Items listed in a dataset —

##############################

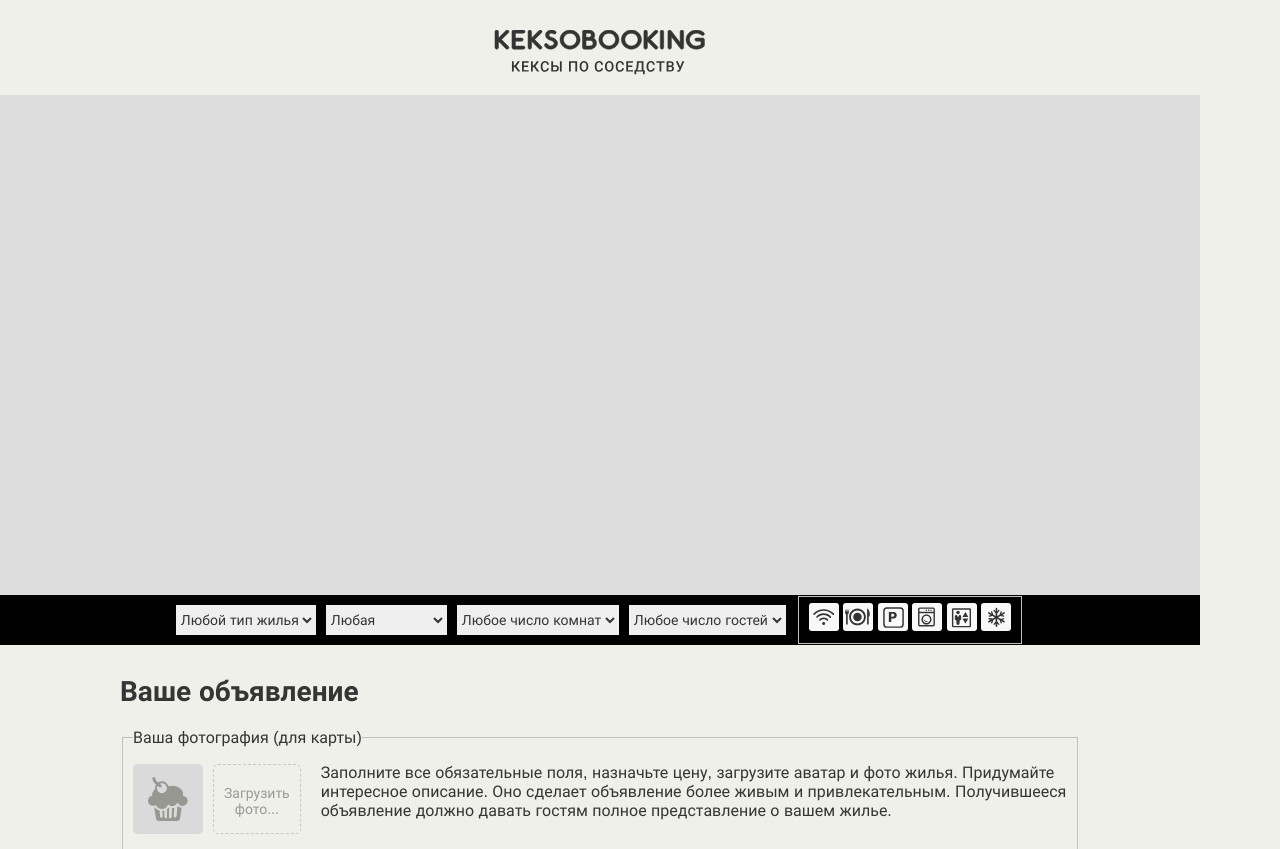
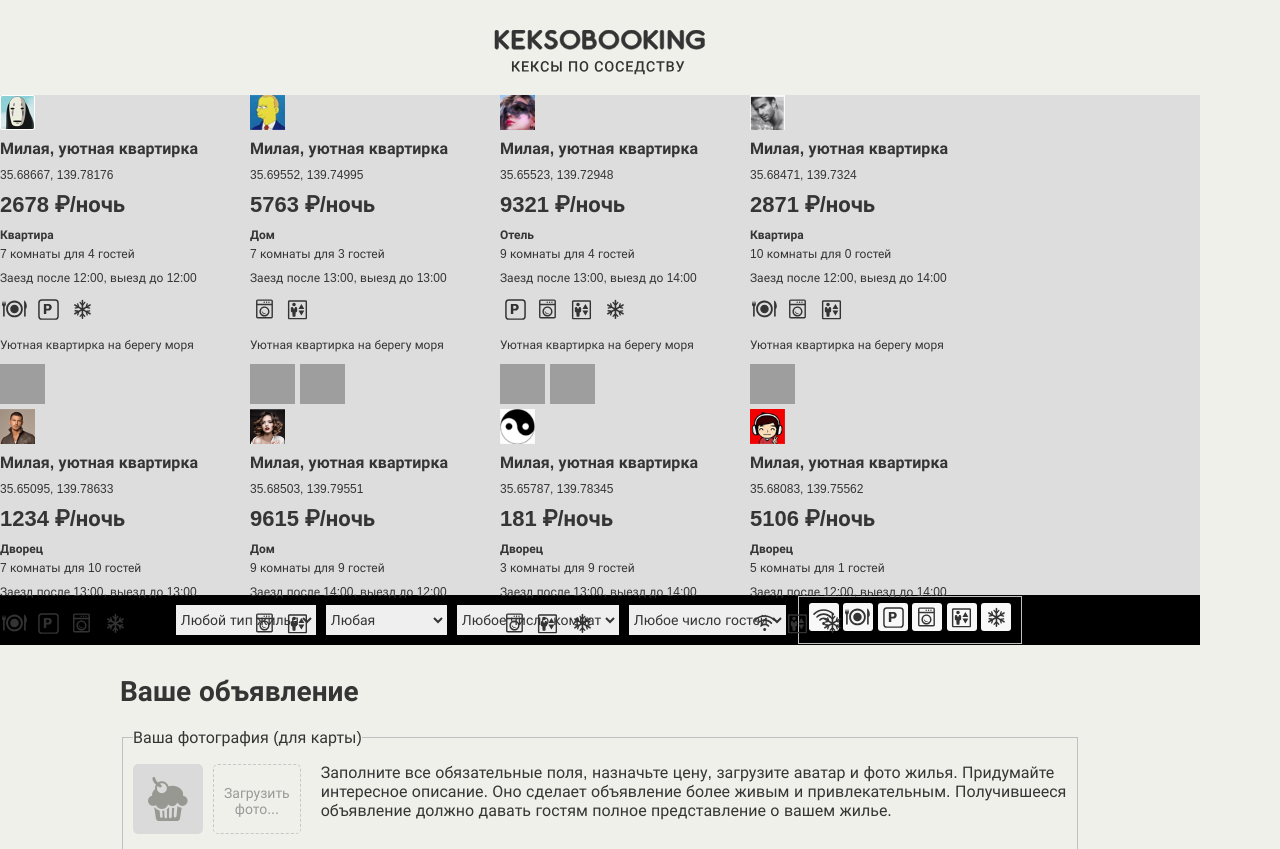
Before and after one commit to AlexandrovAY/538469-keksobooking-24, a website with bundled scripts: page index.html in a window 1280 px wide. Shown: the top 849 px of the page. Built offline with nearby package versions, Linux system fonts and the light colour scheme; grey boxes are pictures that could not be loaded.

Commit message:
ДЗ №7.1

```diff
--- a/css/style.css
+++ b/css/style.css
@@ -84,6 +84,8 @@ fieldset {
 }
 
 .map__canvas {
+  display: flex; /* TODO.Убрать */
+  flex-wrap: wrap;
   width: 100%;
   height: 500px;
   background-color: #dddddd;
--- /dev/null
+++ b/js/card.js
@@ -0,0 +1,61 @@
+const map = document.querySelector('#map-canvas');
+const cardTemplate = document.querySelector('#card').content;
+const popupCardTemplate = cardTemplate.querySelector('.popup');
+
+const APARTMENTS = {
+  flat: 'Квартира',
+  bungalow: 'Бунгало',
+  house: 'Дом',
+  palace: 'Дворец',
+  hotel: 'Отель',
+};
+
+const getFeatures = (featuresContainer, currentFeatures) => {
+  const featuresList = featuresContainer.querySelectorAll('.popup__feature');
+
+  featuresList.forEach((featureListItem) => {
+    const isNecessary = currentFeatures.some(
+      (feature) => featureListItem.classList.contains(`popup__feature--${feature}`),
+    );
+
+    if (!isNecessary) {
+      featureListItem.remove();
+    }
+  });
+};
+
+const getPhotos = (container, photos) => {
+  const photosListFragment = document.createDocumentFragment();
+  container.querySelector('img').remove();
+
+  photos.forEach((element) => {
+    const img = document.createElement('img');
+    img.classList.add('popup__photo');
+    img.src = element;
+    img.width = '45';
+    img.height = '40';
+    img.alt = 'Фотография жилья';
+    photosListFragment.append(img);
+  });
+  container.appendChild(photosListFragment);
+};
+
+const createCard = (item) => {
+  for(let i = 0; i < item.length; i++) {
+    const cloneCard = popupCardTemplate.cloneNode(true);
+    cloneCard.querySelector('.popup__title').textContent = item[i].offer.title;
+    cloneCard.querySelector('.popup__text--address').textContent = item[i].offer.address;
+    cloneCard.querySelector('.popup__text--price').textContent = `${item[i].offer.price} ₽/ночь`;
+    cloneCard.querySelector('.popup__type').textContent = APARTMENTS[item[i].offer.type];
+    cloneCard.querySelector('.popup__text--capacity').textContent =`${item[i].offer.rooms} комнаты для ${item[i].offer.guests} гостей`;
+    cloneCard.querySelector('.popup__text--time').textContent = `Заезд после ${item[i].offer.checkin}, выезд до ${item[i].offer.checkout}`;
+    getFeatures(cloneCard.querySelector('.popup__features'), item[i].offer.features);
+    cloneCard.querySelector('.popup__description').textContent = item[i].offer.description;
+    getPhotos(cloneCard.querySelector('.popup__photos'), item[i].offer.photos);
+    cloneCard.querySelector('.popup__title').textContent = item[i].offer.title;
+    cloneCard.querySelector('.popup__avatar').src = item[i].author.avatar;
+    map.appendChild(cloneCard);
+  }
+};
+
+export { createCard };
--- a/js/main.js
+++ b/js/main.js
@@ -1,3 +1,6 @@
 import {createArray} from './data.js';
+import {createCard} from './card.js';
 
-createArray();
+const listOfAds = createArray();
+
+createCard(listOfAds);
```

##############################

TASK ITEM —
Please return a copy of each line in the entries that has the string "textContent".

RESPONSE TO THIS TASK —
+    cloneCard.querySelector('.popup__title').textContent = item[i].offer.title;
+    cloneCard.querySelector('.popup__text--address').textContent = item[i].offer.address;
+    cloneCard.querySelector('.popup__text--price').textContent = `${item[i].offer.price} ₽/ночь`;
+    cloneCard.querySelector('.popup__type').textContent = APARTMENTS[item[i].offer.type];
+    cloneCard.querySelector('.popup__text--capacity').textContent =`${item[i].offer.rooms} комнаты для ${item[i].offer.guests} гостей`;
+    cloneCard.querySelector('.popup__text--time').textContent = `Заезд после ${item[i].offer.checkin}, выезд до ${item[i].offer.checkout}`;
+    cloneCard.querySelector('.popup__description').textContent = item[i].offer.description;
+    cloneCard.querySelector('.popup__title').textContent = item[i].offer.title;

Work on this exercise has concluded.